Vermont attorney general files suit against Sackler family for deceptive marketing

OxyContin pills arranged for a 2013 photo at a pharmacy, in Montpelier, Vermont.

(CNN)Vermont's attorney general is suing eight members of the Sackler family, alleging they personally oversaw Purdue Pharma's deceptive marketing of opioids.
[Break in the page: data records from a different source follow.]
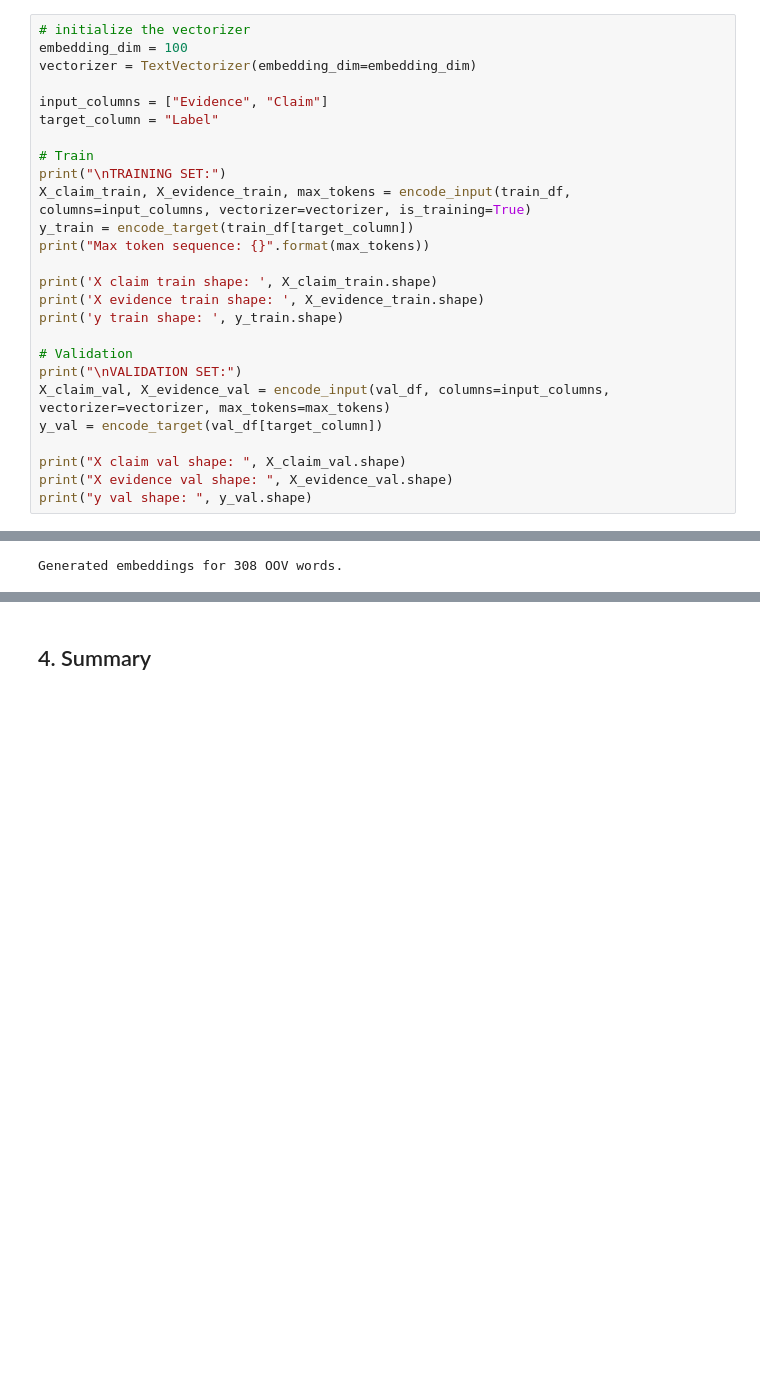
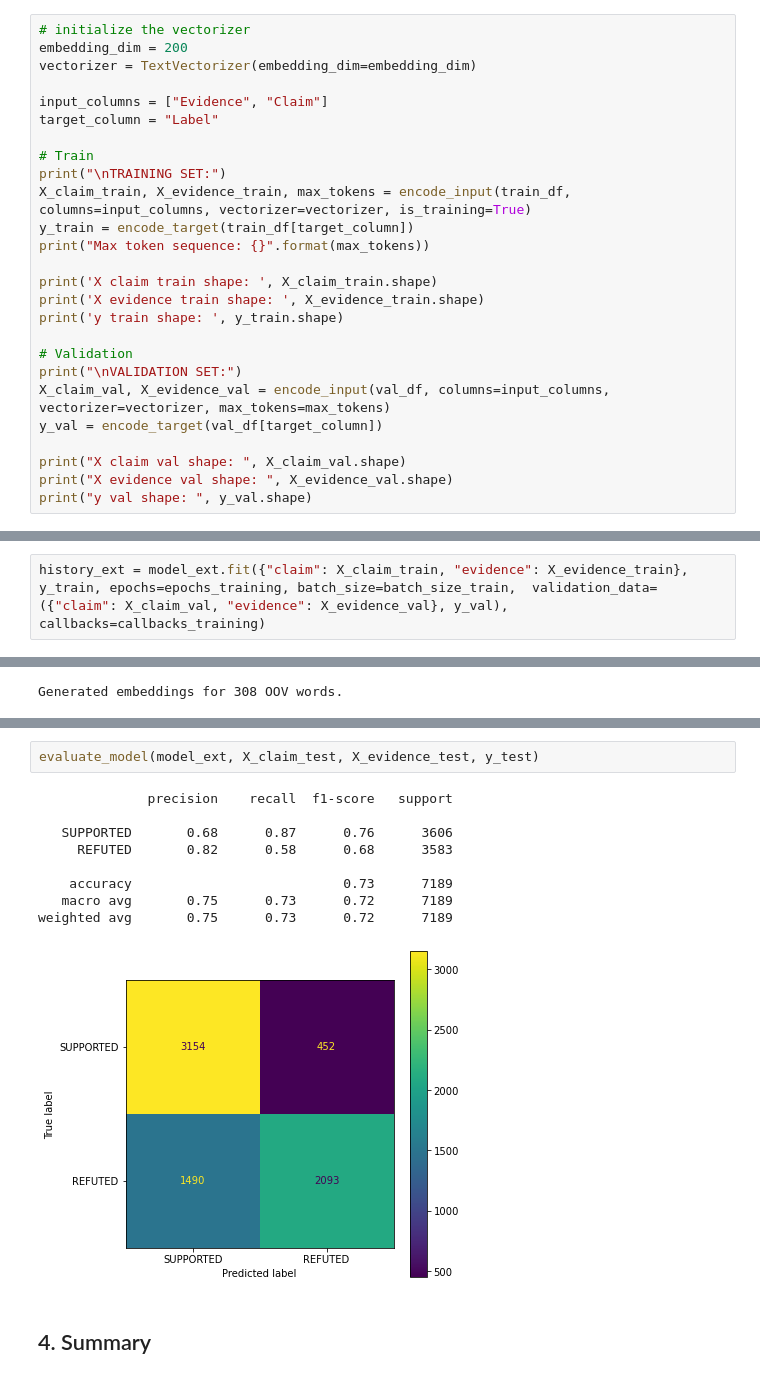
Before and after one commit to TheOnesThatWereAbroad/FactChecking, a Jupyter notebook: FactChecking.ipynb, the cells around one changed output, grey strips where cells are left out. Saved outputs shown, nothing was run; the diff lists cells and outputs as text; blank space fills up the shorter version.

```diff
--- a/FactChecking.ipynb
+++ b/FactChecking.ipynb
@@ -554,7 +570,7 @@ Given all the previous building block, we are able to prepare the input and targ
 The *embedding matrix* will be stored in `vectorizer.embedding_matrix`.
 # %%
 # initialize the vectorizer
-embedding_dim = 100
+embedding_dim = 200
 vectorizer = TextVectorizer(embedding_dim=embedding_dim)
 
 input_columns = ["Evidence", "Claim"]
@@ -795,0 +898,2 @@ Epoch 22/100
+# %%
+history_ext = model_ext.fit({"claim": X_claim_train, "evidence": X_evidence_train}, y_train, epochs=epochs_training, batch_size=batch_size_train,  validation_data=({"claim": X_claim_val, "evidence": X_evidence_val}, y_val), callbacks=callbacks_training)
@@ -897,2 +1042,14 @@ weighted avg       0.75      0.74      0.74      7189
+# %%
+evaluate_model(model_ext, X_claim_test, X_evidence_test, y_test)
+# %% [output]
+              precision    recall  f1-score   support
+
+   SUPPORTED       0.68      0.87      0.76      3606
+     REFUTED       0.82      0.58      0.68      3583
+
+    accuracy                           0.73      7189
+   macro avg       0.75      0.73      0.72      7189
+weighted avg       0.75      0.73      0.72      7189
+[figure, added]
 # %% [markdown]
 ## 4. Summary
```
Also changed, not shown: parts of 23 cells of this notebook.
Attorney General T.J. Donovan alleges the family members directed Purdue's strategy to minimize the health risks of opioids and encouraged sales representatives to promote higher dose products, which were more lucrative, dangerous and addictive, the AG noted in a press release.
"The Sackler defendants directed and condoned deceptive acts that led to the full-blown opioids crisis," Attorney General Donovan said. "Thousands of Vermonters' lives have been impacted -- and some ruined or lost -- as a result of this crisis."
    The Sackler family called the lawsuit "baseless" and said it is a "misguided attempt to place blame where it does not belong for a complex public health crisis."
    "We strongly deny these allegations, which are inconsistent with the factual record, and will vigorously defend against them," the family said in a statement.
    In its statement, the family noted that last week in North Dakota, a judge ruled that the company followed FDA guidelines and isn't "responsible for the opioid epidemic."
    In March, more than 600 cities, counties and Native American tribes from 28 states filed a federal lawsuit against eight members of the family, accusing them of creating the opioid crisis through ownership of the company that manufactures OxyContin.
      Since then, many states have filed their own lawsuits against Purdue Pharma and the Sackler family. The suits also allege that Purdue used deceptive marketing and aggressive selling tactics, contributing to the opioid crisis across the United States.
      The Vermont AG previously filed a lawsuit against Purdue Pharma 2018 over the company's marketing practices. A judge in Chittenden Superior Court denied Purdue Pharma's motion to dismiss the case, ruling the state could bring claims against the company based on allegations that it "aggressively and misleadingly marketed opioids such as Oxycontin in Vermont, leading to massive addiction and the resulting societal costs."